Maybe he figured that, just like we do, Jesus knew what the rules were and cared about them. Because that is what we all really want right?  When I have a dinner party, I expect people to behave. And when I go to a party and don’t know everyone there, then I try my best to behave too. I stand quietly in the social area. Maybe I say hi to a few folks. And if we get to talking, we stick to “safe” conversation: “What do you do?”” Where do you live?” “Tell me about your kids.” You get the picture.

Not Jesus. It quickly becomes clear that Jesus is “that guy”—you know, the guy at the dinner party that everyone can’t stop staring at, or listening to, because he is making a scene.

A-Woman-With-DropsyIt all starts with a sick man. There is a man at the party with Dropsy. Anyone know what dropsy is? It is severe edema. Probably caused by severe heart failure. The man is swollen up like a balloon. Makes you wonder what he is doing at a dinner party—edema can be incredibly painful, and was essential as slow, painful death sentence in Jesus’ Day—people who suffered from it slowly drowned in their own bodies.

So of course, Jesus draws their attention to this man, whose suffering is on full display while they eat and make merry on the Sabbath. He asks them—if your child or your ox was drowning in a well, would you save them on the Sabbath? What about this man, who is drowning in his body? Is there a difference?

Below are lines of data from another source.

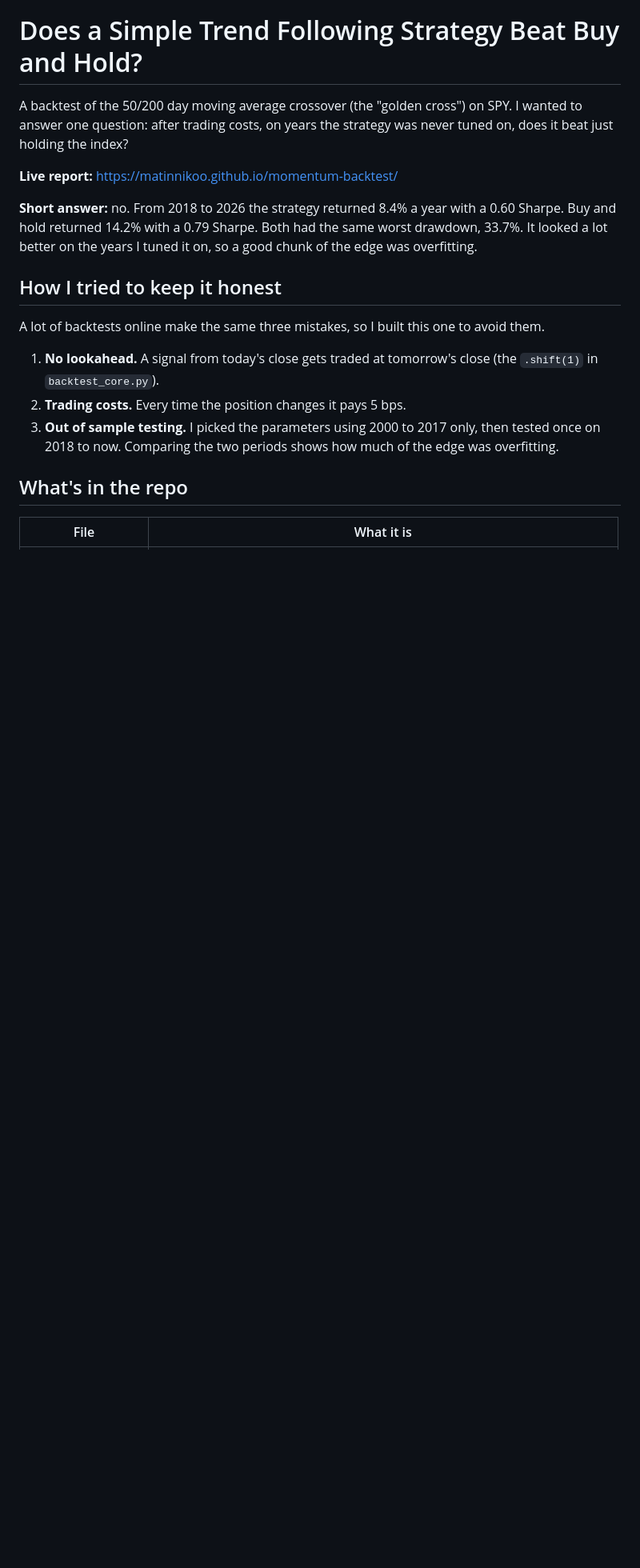
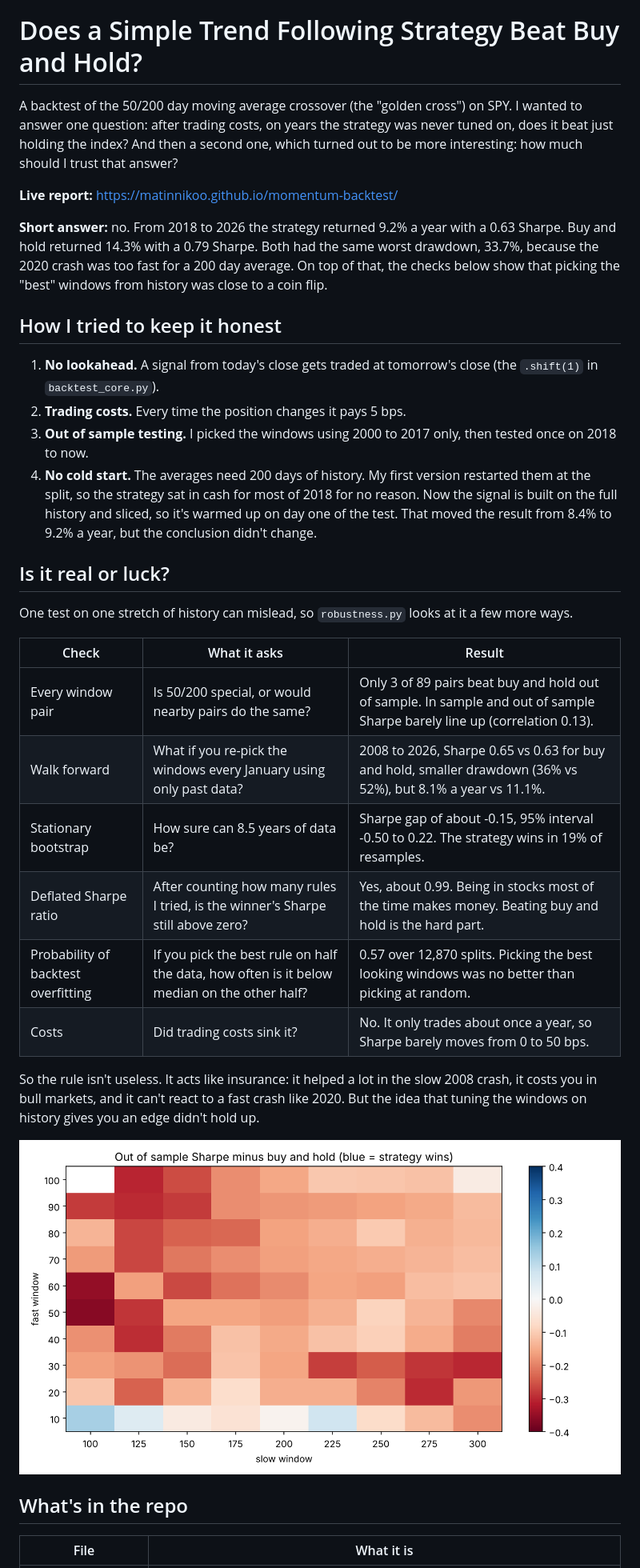
Before and after one commit to MatinNikoo/momentum-backtest, a Markdown page: README.md, the part around one of its changes. Shown at 80% size. GitHub-like rendering; pictures changed too: figures/sensitivity.png (added); blank space fills up the shorter version.

```diff
--- a/README.md
+++ b/README.md
@@ -1,18 +1,34 @@
 # Does a Simple Trend Following Strategy Beat Buy and Hold?
 
-A backtest of the 50/200 day moving average crossover (the "golden cross") on SPY. I wanted to answer one question: after trading costs, on years the strategy was never tuned on, does it beat just holding the index?
+A backtest of the 50/200 day moving average crossover (the "golden cross") on SPY. I wanted to answer one question: after trading costs, on years the strategy was never tuned on, does it beat just holding the index? And then a second one, which turned out to be more interesting: how much should I trust that answer?
 
 **Live report:** https://matinnikoo.github.io/momentum-backtest/
 
-**Short answer:** no. From 2018 to 2026 the strategy returned 8.4% a year with a 0.60 Sharpe. Buy and hold returned 14.2% with a 0.79 Sharpe. Both had the same worst drawdown, 33.7%. It looked a lot better on the years I tuned it on, so a good chunk of the edge was overfitting.
+**Short answer:** no. From 2018 to 2026 the strategy returned 9.2% a year with a 0.63 Sharpe. Buy and hold returned 14.3% with a 0.79 Sharpe. Both had the same worst drawdown, 33.7%, because the 2020 crash was too fast for a 200 day average. On top of that, the checks below show that picking the "best" windows from history was close to a coin flip.
 
 ## How I tried to keep it honest
 
-A lot of backtests online make the same three mistakes, so I built this one to avoid them.
-
 1. **No lookahead.** A signal from today's close gets traded at tomorrow's close (the `.shift(1)` in `backtest_core.py`).
 2. **Trading costs.** Every time the position changes it pays 5 bps.
-3. **Out of sample testing.** I picked the parameters using 2000 to 2017 only, then tested once on 2018 to now. Comparing the two periods shows how much of the edge was overfitting.
+3. **Out of sample testing.** I picked the windows using 2000 to 2017 only, then tested once on 2018 to now.
+4. **No cold start.** The averages need 200 days of history. My first version restarted them at the split, so the strategy sat in cash for most of 2018 for no reason. Now the signal is built on the full history and sliced, so it's warmed up on day one of the test. That moved the result from 8.4% to 9.2% a year, but the conclusion didn't change.
+
+## Is it real or luck?
+
+One test on one stretch of history can mislead, so `robustness.py` looks at it a few more ways.
+
+| Check | What it asks | Result |
+|---|---|---|
+| Every window pair | Is 50/200 special, or would nearby pairs do the same? | Only 3 of 89 pairs beat buy and hold out of sample. In sample and out of sample Sharpe barely line up (correlation 0.13). |
+| Walk forward | What if you re-pick the windows every January using only past data? | 2008 to 2026, Sharpe 0.65 vs 0.63 for buy and hold, smaller drawdown (36% vs 52%), but 8.1% a year vs 11.1%. |
+| Stationary bootstrap | How sure can 8.5 years of data be? | Sharpe gap of about -0.15, 95% interval -0.50 to 0.22. The strategy wins in 19% of resamples. |
+| Deflated Sharpe ratio | After counting how many rules I tried, is the winner's Sharpe still above zero? | Yes, about 0.99. Being in stocks most of the time makes money. Beating buy and hold is the hard part. |
+| Probability of backtest overfitting | If you pick the best rule on half the data, how often is it below median on the other half? | 0.57 over 12,870 splits. Picking the best looking windows was no better than picking at random. |
+| Costs | Did trading costs sink it? | No. It only trades about once a year, so Sharpe barely moves from 0 to 50 bps. |
+
+So the rule isn't useless. It acts like insurance: it helped a lot in the slow 2008 crash, it costs you in bull markets, and it can't react to a fast crash like 2020. But the idea that tuning the windows on history gives you an edge didn't hold up.
+
+![Out of sample Sharpe minus buy and hold for every window pair](figures/sensitivity.png)
 
 ## What's in the repo
 
```
Also changed, not shown: other parts of README.md (+16 -7 lines), figures/bootstrap.png (added), figures/pbo.png (added), 6 other files.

But Jesus isn’t done. He just can’t help himself. He moves on to the guests themselves. All of a sudden we are getting advice from the Rabbi about seating assignments and guest lists. He is like the ancient Jewish version of Ms Manners, only none of these people asked him for advice.

Whenever they ask prospective presidents who they would like to meet someday or have a meal with, and they say Jesus—I think of this dinner party. Because clearly, Jesus isn’t interested in playing by anybody’s rules. Jesus isn’t going to behave and be polite. He is going to speak truth. To the poor and the sick, and to the wealthy and powerful. Doesn’t matter who you are, Jesus is going to say what needs to be said.

And what is the truth that needs to be said?

Perhaps we need to hear that we have spent a lot of time worrying about things that don’t really matter.

Let me explain. A friend of mine was sharing this week that she HATES this text, because Jesus seems to single out all of these people based on their social statues or health status. For her, this just seems wrong. Aren’t we all just people, she asks? But of course we do this all the time. If we are really honest with ourselves, we are constantly sorting ourselves against the people around us, ranking ourselves based on who seems to have the most, or the least; whose life seems better or worse than our own. And if we are honest, most of us would prefer to find ourselves, if not at the top of our pecking order, at least above the median.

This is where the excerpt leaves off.